Montana @GovernorBullock: "Frankly, it makes me wonder whether the president is truly committed to investing in what makes America great, because a fundamental part of what makes America great is our land."
#MonumentsForAll https://t.co/ZIG7RWIj0s
3 days ago
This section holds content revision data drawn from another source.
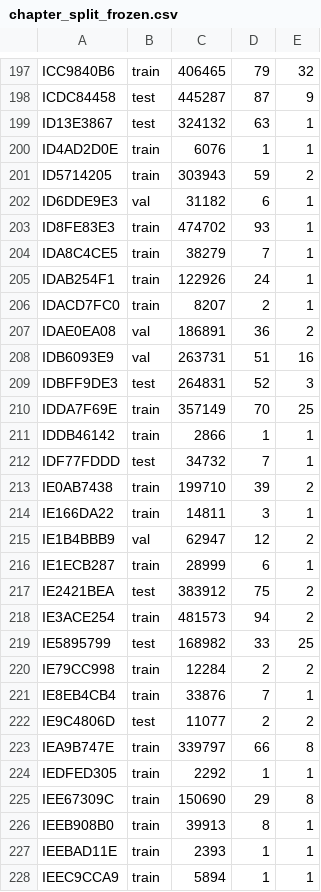
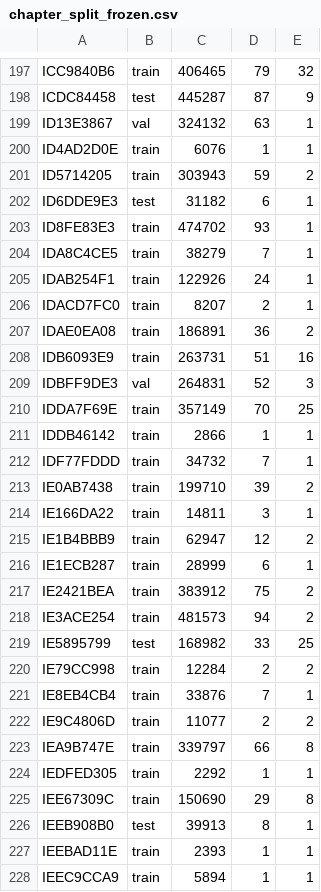
Before and after one commit to tenzinyonten/Tsawalayer_detection, a CSV file: chapter/data/processed/chapter_split_frozen.csv, drawn as a sheet; only a part is shown, gaps mark what is left out; the diff covers the shown part only.

```diff
--- a/chapter/data/processed/chapter_split_frozen.csv
+++ b/chapter/data/processed/chapter_split_frozen.csv
@@ -198,6 +198,6 @@ ICC9840B6,train,406465,79,32
 ICDC84458,test,445287,87,9
-ID13E3867,test,324132,63,1
+ID13E3867,val,324132,63,1
 ID4AD2D0E,train,6076,1,1
 ID5714205,train,303943,59,2
-ID6DDE9E3,val,31182,6,1
+ID6DDE9E3,test,31182,6,1
 ID8FE83E3,train,474702,93,1
@@ -206,13 +206,13 @@ IDAB254F1,train,122926,24,1
 IDACD7FC0,train,8207,2,1
-IDAE0EA08,val,186891,36,2
-IDB6093E9,val,263731,51,16
-IDBFF9DE3,test,264831,52,3
+IDAE0EA08,train,186891,36,2
+IDB6093E9,train,263731,51,16
+IDBFF9DE3,val,264831,52,3
 IDDA7F69E,train,357149,70,25
 IDDB46142,train,2866,1,1
-IDF77FDDD,test,34732,7,1
+IDF77FDDD,train,34732,7,1
 IE0AB7438,train,199710,39,2
 IE166DA22,train,14811,3,1
-IE1B4BBB9,val,62947,12,2
+IE1B4BBB9,train,62947,12,2
 IE1ECB287,train,28999,6,1
-IE2421BEA,test,383912,75,2
+IE2421BEA,train,383912,75,2
 IE3ACE254,train,481573,94,2
@@ -221,3 +221,3 @@ IE79CC998,train,12284,2,2
 IE8EB4CB4,train,33876,7,1
-IE9C4806D,test,11077,2,2
+IE9C4806D,train,11077,2,2
 IEA9B747E,train,339797,66,8
@@ -225,3 +225,3 @@ IEDFED305,train,2292,1,1
 IEE67309C,train,150690,29,8
-IEEB908B0,train,39913,8,1
+IEEB908B0,test,39913,8,1
 IEEBAD11E,train,2393,1,1
```
Also changed, not shown: 15 removed rows and 62 edited cells elsewhere in this file, 7 other files.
Whether it’s a @CNN op-ed or a @FoxBusiness interview, @SecretaryZinke just can’t stop lying about national monuments.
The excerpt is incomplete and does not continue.